A brain injury survivor has named a new breed of rose in honour of Headway to help raise awareness of the charity's work across the country.
Reg Singleton, 71, sustained a traumatic brain injury in 2008 when he fell on the beach and hit his head.
With the support of Headway East Kent, the father-of-two had to relearn his most basic skills from scratch including walking, talking and eating.
He said: "My world fell apart.
"The hidden and physical effects of brain injury changed me from an independent person who enjoyed talking to others into someone who couldn't read, feed myself or walk without help in the early days of recovery.
"Progress has been slow, but the Headway team has given me the tools and confidence to rebuild my life skills and relationships."
To thank the brain injury charity Headway East Kent for the help and support he has received, Reg has named a rose especially in their honour - The Headway Rose.
After sustaining his ABI, Reg was keen to raise awareness of brain injury among the general public.
He started writing to gardening greats such as Alan Titchmarsh and Monty Don, hoping to raise awareness of the condition.
In June 2015, the British Isles Rose Society agreed to donate a new breed of rose in Headway's name.
Reg was thrilled to hear The Headway Rose would be launched at the Ryedale Rose Festival from July 8-9.
The annual event takes place at RV Rogers Nursery in Pickering, where their fields of 50,000 roses are opened up for public viewing.
Reg said: "I'm so grateful to the British Isles Rose Society for naming the rose after Headway.
"People don't understand the effects of brain injury, which made me so determined to show the rose. I'm so pleased it's going to help raise awareness.
"While the rose has been growing I have only seen it in photos, but it's beautiful. I can't wait to go to the festival with my wife Janet and see the rose in person."

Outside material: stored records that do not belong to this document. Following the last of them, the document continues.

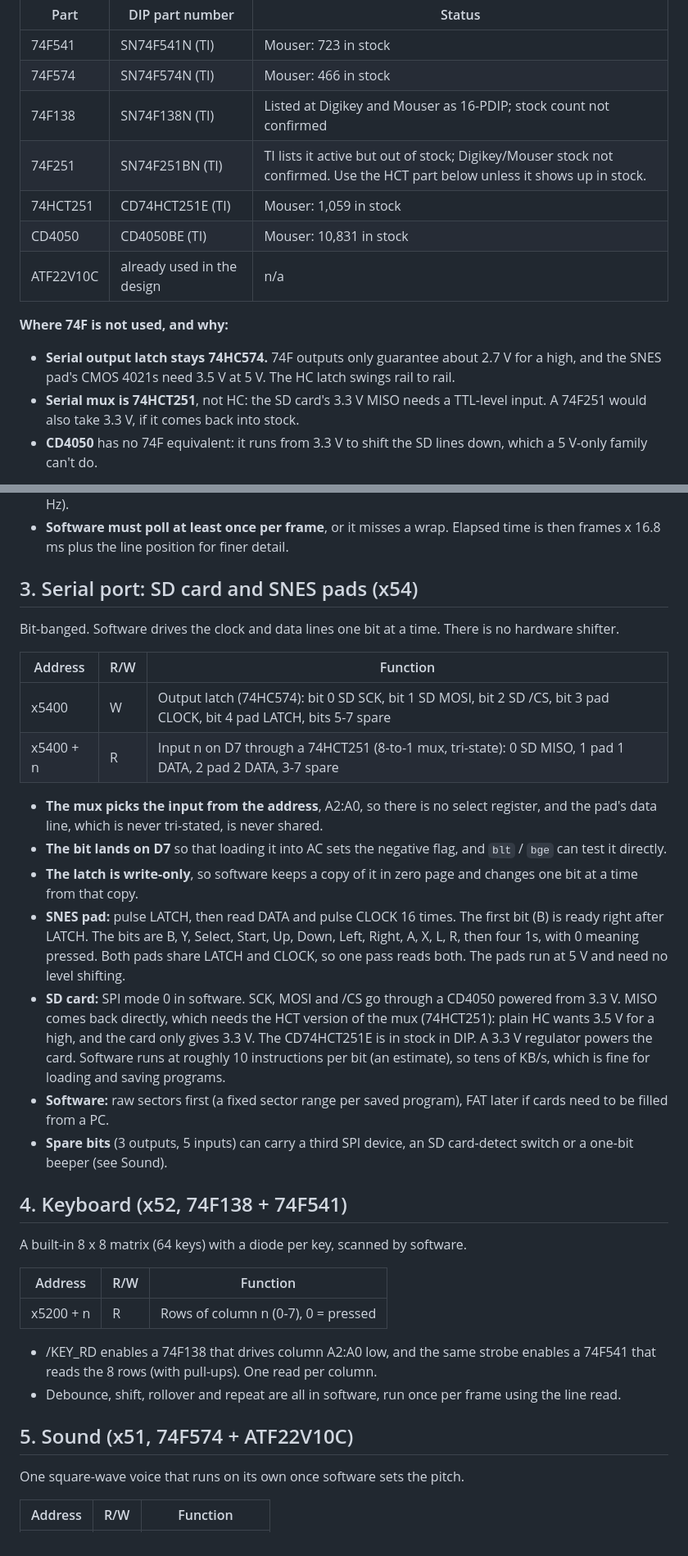
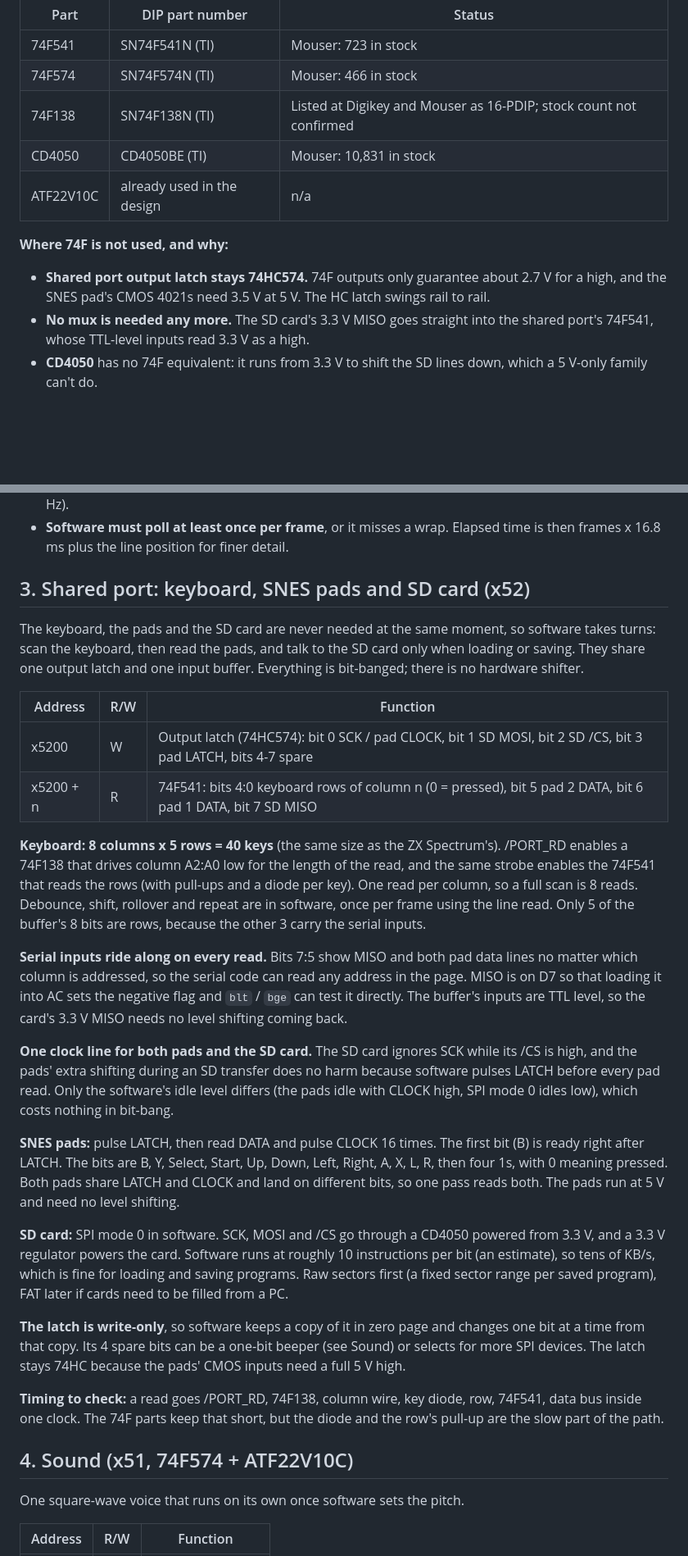
Before and after one commit to tocksin/placard, a Markdown page: FEATURE_PLAN.md, 2 parts joined by grey strips. Shown at 82% size. Drawn GitHub-style; blank space fills up the shorter version.

Commit message:
Feature plan: keyboard, SNES pads and SD card share one port
Co-Authored-By: Claude Opus 5.5 (1M context) <noreply@anthropic.com>
Claude-Session: https://claude.ai/code/session_01KoxQCZjSfteUK7rdw4a4bS

```diff
--- a/FEATURE_PLAN.md
+++ b/FEATURE_PLAN.md
@@ -57,19 +56,16 @@ before ordering):
 | 74F541 | SN74F541N (TI) | Mouser: 723 in stock |
 | 74F574 | SN74F574N (TI) | Mouser: 466 in stock |
 | 74F138 | SN74F138N (TI) | Listed at Digikey and Mouser as 16-PDIP; stock count not confirmed |
-| 74F251 | SN74F251BN (TI) | TI lists it active but out of stock; Digikey/Mouser stock not confirmed.  Use the HCT part below unless it shows up in stock. |
-| 74HCT251 | CD74HCT251E (TI) | Mouser: 1,059 in stock |
 | CD4050 | CD4050BE (TI) | Mouser: 10,831 in stock |
 | ATF22V10C | already used in the design | n/a |
 
 **Where 74F is not used, and why:**
 
-- **Serial output latch stays 74HC574.**  74F outputs only guarantee about
+- **Shared port output latch stays 74HC574.**  74F outputs only guarantee about
   2.7 V for a high, and the SNES pad's CMOS 4021s need 3.5 V at 5 V.  The HC
   latch swings rail to rail.
-- **Serial mux is 74HCT251**, not HC: the SD card's 3.3 V MISO needs a
-  TTL-level input.  A 74F251 would also take 3.3 V, if it comes back into
-  stock.
+- **No mux is needed any more.**  The SD card's 3.3 V MISO goes straight into
+  the shared port's 74F541, whose TTL-level inputs read 3.3 V as a high.
 - **CD4050** has no 74F equivalent: it runs from 3.3 V to shift the SD lines
   down, which a 5 V-only family can't do.
 
@@ -132,55 +127,60 @@ Proposed equations (written out in full in the PLD when it is designed):
 - **Software must poll at least once per frame**, or it misses a wrap.  Elapsed
   time is then frames x 16.8 ms plus the line position for finer detail.
 
-## 3. Serial port: SD card and SNES pads (x54)
+## 3. Shared port: keyboard, SNES pads and SD card (x52)
 
-Bit-banged.  Software drives the clock and data lines one bit at a time.
-There is no hardware shifter.
+The keyboard, the pads and the SD card are never needed at the same moment,
+so software takes turns: scan the keyboard, then read the pads, and talk to
+the SD card only when loading or saving.  They share one output latch and one
+input buffer.  Everything is bit-banged; there is no hardware shifter.
 
 | Address | R/W | Function |
 |---|---|---|
-| x5400 | W | Output latch (74HC574): bit 0 SD SCK, bit 1 SD MOSI, bit 2 SD /CS, bit 3 pad CLOCK, bit 4 pad LATCH, bits 5-7 spare |
-| x5400 + n | R | Input n on D7 through a 74HCT251 (8-to-1 mux, tri-state): 0 SD MISO, 1 pad 1 DATA, 2 pad 2 DATA, 3-7 spare |
+| x5200 | W | Output latch (74HC574): bit 0 SCK / pad CLOCK, bit 1 SD MOSI, bit 2 SD /CS, bit 3 pad LATCH, bits 4-7 spare |
+| x5200 + n | R | 74F541: bits 4:0 keyboard rows of column n (0 = pressed), bit 5 pad 2 DATA, bit 6 pad 1 DATA, bit 7 SD MISO |
 
-- **The mux picks the input from the address**, A2:A0, so there is no select
-  register, and the pad's data line, which is never tri-stated, is never
-  shared.
-- **The bit lands on D7** so that loading it into AC sets the negative flag,
-  and `blt` / `bge` can test it directly.
-- **The latch is write-only**, so software keeps a copy of it in zero page and
-  changes one bit at a time from that copy.
-- **SNES pad:** pulse LATCH, then read DATA and pulse CLOCK 16 times.  The
-  first bit (B) is ready right after LATCH.  The bits are B, Y, Select, Start,
-  Up, Down, Left, Right, A, X, L, R, then four 1s, with 0 meaning pressed.
-  Both pads share LATCH and CLOCK, so one pass reads both.  The pads run at
-  5 V and need no level shifting.
-- **SD card:** SPI mode 0 in software.  SCK, MOSI and /CS go through a CD4050
-  powered from 3.3 V.  MISO comes back directly, which needs the HCT version
-  of the mux (74HCT251): plain HC wants 3.5 V for a high, and the card only
-  gives 3.3 V.  The CD74HCT251E is in stock in DIP.  A 3.3 V
-  regulator powers the card.  Software runs at roughly 10 instructions per bit
-  (an estimate), so tens of KB/s, which is fine for loading and saving
-  programs.
-- **Software:** raw sectors first (a fixed sector range per saved program),
-  FAT later if cards need to be filled from a PC.
-- **Spare bits** (3 outputs, 5 inputs) can carry a third SPI device, an SD
-  card-detect switch or a one-bit beeper (see Sound).
+**Keyboard: 8 columns x 5 rows = 40 keys** (the same size as the ZX
+Spectrum's).  /PORT_RD enables a 74F138 that drives column A2:A0 low for the
+length of the read, and the same strobe enables the 74F541 that reads the
+rows (with pull-ups and a diode per key).  One read per column, so a full
+scan is 8 reads.  Debounce, shift, rollover and repeat are in software, once
+per frame using the line read.  Only 5 of the buffer's 8 bits are rows,
+because the other 3 carry the serial inputs.
 
-## 4. Keyboard (x52, 74F138 + 74F541)
+**Serial inputs ride along on every read.**  Bits 7:5 show MISO and both pad
+data lines no matter which column is addressed, so the serial code can read
+any address in the page.  MISO is on D7 so that loading it into AC sets the
+negative flag and `blt` / `bge` can test it directly.  The buffer's inputs
+are TTL level, so the card's 3.3 V MISO needs no level shifting coming back.
 
-A built-in 8 x 8 matrix (64 keys) with a diode per key, scanned by software.
+**One clock line for both pads and the SD card.**  The SD card ignores SCK
+while its /CS is high, and the pads' extra shifting during an SD transfer
+does no harm because software pulses LATCH before every pad read.  Only the
+software's idle level differs (the pads idle with CLOCK high, SPI mode 0
+idles low), which costs nothing in bit-bang.
 
-| Address | R/W | Function |
-|---|---|---|
-| x5200 + n | R | Rows of column n (0-7), 0 = pressed |
+**SNES pads:** pulse LATCH, then read DATA and pulse CLOCK 16 times.  The
+first bit (B) is ready right after LATCH.  The bits are B, Y, Select, Start,
+Up, Down, Left, Right, A, X, L, R, then four 1s, with 0 meaning pressed.  Both
+pads share LATCH and CLOCK and land on different bits, so one pass reads
+both.  The pads run at 5 V and need no level shifting.
 
-- /KEY_RD enables a 74F138 that drives column A2:A0 low, and the same strobe
-  enables a 74F541 that reads the 8 rows (with pull-ups).  One read per
-  column.
-- Debounce, shift, rollover and repeat are all in software, run once per
-  frame using the line read.
+**SD card:** SPI mode 0 in software.  SCK, MOSI and /CS go through a CD4050
+powered from 3.3 V, and a 3.3 V regulator powers the card.  Software runs at
+roughly 10 instructions per bit (an estimate), so tens of KB/s, which is fine
+for loading and saving programs.  Raw sectors first (a fixed sector range per
+saved program), FAT later if cards need to be filled from a PC.
 
-## 5. Sound (x51, 74F574 + ATF22V10C)
+**The latch is write-only**, so software keeps a copy of it in zero page and
+changes one bit at a time from that copy.  Its 4 spare bits can be a one-bit
+beeper (see Sound) or selects for more SPI devices.  The latch stays 74HC
+because the pads' CMOS inputs need a full 5 V high.
+
+**Timing to check:** a read goes /PORT_RD, 74F138, column wire, key diode,
+row, 74F541, data bus inside one clock.  The 74F parts keep that short, but
+the diode and the row's pull-up are the slow part of the path.
+
+## 4. Sound (x51, 74F574 + ATF22V10C)
 
 One square-wave voice that runs on its own once software sets the pitch.
 
```
Also changed, not shown: other parts of FEATURE_PLAN.md (+13 -15 lines).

The British Isles Rose Society donates just two specially bred types of roses to charity each year.
A portion of the sales of The Headway Rose will be shared between Headway East Kent and Headway - the brain injury association.
But it's not the funds Reg cares about the most.
He said: "My interest is not necessarily the pound that goes in the pot, it's when somebody stops and asks about brain injury.
"My recovery has been slow but Headway East Kent has given me the support to help rebuild my life."
Reg has also written a poem to accompany the rose.
Paula Brown, Day Centres Manager for Headway East Kent, said: "Reg has worked tirelessly for the past few years to raise awareness of brain injury and the work Headway does.
"We can't thank him and his wife Janet enough for their unwavering support.
"We are very grateful to the British Isles Rose Society for helping to raise awareness of brain injury and naming the rose after Headway."
Reg still attends Headway East Kent's Ashford branch twice a week and his wife Janet attends meetings for carers.